A 4.2 magnitude earthquake followed by a strong aftershock rattled Southern California early Wednesday morning, awaking thousands of people.
There were no reports of damage or injuries.
The quake struck at 2 a.m. and was centered offshore, 16 kilometers south of Malibu Beach and due west of Los Angeles, at a depth of 14 kilometers, according to the U.S. Geological Survey.
The quake was followed by a 3.5 magnitude aftershock at 2:03 a.m. and progressively weaker aftershocks at 2:22 a.m. and 2:38 a.m.
The temblor prompted the Los Angeles Fire Department to go into earthquake mode, which involved a rapid infrastructure survey of all major “areas of concern,” LAFD said.
“Your LAFD completed a strategic 470 square-mile survey of the City of Los Angeles following the 4.2M earthquake near Malibu.

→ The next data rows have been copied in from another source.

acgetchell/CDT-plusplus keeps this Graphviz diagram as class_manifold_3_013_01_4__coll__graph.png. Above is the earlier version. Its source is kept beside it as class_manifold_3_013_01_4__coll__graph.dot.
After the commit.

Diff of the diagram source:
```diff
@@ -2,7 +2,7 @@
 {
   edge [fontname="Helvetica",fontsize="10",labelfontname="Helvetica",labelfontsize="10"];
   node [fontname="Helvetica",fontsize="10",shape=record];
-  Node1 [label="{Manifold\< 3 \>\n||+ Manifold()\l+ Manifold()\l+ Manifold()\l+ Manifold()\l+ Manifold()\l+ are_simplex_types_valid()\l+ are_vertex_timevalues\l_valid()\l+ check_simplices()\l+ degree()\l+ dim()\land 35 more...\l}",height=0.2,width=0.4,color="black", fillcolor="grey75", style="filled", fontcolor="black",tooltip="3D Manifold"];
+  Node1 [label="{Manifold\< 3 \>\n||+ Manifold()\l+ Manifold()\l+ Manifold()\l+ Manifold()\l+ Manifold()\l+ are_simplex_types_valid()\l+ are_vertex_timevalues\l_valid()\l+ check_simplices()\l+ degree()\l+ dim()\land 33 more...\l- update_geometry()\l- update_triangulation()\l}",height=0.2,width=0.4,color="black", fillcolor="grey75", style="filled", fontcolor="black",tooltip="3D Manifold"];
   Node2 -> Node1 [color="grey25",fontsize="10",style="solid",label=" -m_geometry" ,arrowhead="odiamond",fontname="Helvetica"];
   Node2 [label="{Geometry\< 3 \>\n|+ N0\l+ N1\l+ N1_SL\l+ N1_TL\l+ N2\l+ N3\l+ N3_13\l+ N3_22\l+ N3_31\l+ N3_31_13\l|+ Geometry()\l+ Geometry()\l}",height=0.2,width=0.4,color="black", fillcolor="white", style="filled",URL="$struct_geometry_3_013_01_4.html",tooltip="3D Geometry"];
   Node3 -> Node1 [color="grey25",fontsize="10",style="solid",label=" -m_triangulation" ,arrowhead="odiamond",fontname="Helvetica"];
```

No damage or injuries were reported and normal operational mode has resumed,” LAFD announced at 2:45 a.m.
No tsunami warning was issued by the National Oceanic and Atmospheric Administration.
Wednesday’s quake was centered approximately 17 miles southwest of the magnitude 6.7 Northridge Earthquake of 1994 which killed 72 people and caused more than $20 billion in damage.
- CDC: How to stay safe during an earthquake
- USGS: How to prepare for an earthquake
- What to do after an earthquake
Hundreds of earthquakes are recorded in California each year. Most are extremely minor.
According to the California Department of Conservation, the strongest quake ever recorded in the Golden State measured magnitude 7.9 and struck Fort Tejon on Jan. 9, 1857.